“But we will not lower the minimum (land) requirement to such an extent that it encourages the establishment of substandard schools with inadequate facilities,” a CISCE source said.
The subject was discussed at the two-day annual conference of the Bengal chapter of the Association of Heads of ICSE Schools in Chalsa, Jalpaiguri. The meeting ended today.
“The council has set a target of increasing the number of ICSE and ISC schools from 1,900 to 5,000 in the country over the next five years. But every institution should be of high academic standards,” Arathoon told the conference today.
Calcutta has the most ICSE and ISC schools — around 120 in the city proper — in the country.
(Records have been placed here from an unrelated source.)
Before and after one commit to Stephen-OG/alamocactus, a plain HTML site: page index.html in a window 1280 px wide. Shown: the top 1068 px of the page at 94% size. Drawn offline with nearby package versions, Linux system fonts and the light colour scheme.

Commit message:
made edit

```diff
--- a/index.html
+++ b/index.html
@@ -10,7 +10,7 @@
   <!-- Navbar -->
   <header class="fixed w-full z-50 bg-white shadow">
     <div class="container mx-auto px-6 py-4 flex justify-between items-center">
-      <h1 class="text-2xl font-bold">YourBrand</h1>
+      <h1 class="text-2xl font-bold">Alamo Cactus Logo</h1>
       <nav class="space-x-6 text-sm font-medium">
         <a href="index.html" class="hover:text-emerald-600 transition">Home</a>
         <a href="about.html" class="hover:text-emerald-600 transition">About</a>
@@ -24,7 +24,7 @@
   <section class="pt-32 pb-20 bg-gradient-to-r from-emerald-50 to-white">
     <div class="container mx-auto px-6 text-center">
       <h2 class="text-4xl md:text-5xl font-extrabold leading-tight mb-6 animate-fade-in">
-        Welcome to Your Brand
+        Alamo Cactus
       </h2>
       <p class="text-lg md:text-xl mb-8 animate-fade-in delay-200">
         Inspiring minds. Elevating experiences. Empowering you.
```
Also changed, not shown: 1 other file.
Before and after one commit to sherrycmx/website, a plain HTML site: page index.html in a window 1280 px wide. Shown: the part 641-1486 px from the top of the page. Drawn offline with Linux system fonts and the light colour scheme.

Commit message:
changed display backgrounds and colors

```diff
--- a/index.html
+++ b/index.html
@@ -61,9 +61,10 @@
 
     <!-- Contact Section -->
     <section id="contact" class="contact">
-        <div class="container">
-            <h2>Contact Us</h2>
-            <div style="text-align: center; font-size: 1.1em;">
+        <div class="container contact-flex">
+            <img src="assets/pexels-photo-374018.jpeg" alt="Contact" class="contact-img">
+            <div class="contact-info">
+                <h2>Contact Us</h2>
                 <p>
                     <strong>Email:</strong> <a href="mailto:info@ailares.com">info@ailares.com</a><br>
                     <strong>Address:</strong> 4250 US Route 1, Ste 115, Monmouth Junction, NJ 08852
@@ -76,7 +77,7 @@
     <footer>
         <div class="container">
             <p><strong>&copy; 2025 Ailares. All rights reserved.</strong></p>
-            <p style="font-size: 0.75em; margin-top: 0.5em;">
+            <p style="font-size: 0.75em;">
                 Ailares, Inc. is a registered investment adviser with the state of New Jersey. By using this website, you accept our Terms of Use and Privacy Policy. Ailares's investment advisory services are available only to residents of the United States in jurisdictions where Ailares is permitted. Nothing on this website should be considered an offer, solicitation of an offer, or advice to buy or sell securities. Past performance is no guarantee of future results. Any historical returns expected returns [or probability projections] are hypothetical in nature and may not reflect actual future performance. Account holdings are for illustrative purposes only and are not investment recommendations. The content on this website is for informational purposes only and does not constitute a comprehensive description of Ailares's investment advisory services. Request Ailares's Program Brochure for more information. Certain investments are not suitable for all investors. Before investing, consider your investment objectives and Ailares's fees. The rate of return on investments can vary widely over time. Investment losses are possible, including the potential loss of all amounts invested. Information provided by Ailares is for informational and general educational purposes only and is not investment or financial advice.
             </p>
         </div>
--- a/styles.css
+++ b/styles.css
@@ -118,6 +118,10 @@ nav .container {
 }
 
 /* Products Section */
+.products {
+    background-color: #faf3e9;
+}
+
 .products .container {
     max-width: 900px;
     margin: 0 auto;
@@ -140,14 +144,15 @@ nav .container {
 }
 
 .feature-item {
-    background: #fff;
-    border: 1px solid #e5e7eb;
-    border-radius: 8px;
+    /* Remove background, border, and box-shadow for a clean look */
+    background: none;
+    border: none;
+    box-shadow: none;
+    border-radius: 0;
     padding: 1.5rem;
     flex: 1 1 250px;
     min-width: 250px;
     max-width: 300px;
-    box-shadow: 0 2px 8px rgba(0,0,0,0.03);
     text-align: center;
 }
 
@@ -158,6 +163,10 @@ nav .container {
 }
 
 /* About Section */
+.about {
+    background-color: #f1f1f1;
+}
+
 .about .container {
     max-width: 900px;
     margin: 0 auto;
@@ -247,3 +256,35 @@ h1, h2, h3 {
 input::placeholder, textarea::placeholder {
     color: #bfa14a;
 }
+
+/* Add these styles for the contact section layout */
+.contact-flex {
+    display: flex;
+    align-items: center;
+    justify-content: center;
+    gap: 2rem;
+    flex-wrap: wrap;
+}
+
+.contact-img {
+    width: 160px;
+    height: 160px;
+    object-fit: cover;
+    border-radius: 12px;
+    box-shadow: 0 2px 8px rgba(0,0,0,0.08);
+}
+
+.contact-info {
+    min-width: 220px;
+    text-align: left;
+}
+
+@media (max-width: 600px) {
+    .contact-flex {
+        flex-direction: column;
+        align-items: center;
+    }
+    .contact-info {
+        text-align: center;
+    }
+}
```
The demand for good ICSE and ISC schools in Calcutta is still “very high”, council sources said.
“But the unavailability of big plots in the city is one of the major challenges,” a source said.
According to the council’s existing rules, a one-acre plot is a must to set up a school that has all three streams at the Plus-2 level. (See chart)
“Since the majority of the existing schools were set up before 2006, nearly 75 per cent of the 300-plus ICSE and ISC schools in Bengal do not fulfil the one-acre campus criterion,” the council source said.
Nabarun Dey, general secretary of the association and principal of Central Modern School in north Calcutta, stressed the need for the council to be “judicious”.
A no-objection certificate (NOC) is a must for setting up an ICSEISC or CBSE school. The affiliation is granted by the respective board only after receiving the state NOC. The government grants the certificate only if the schools comply with the affiliation rules.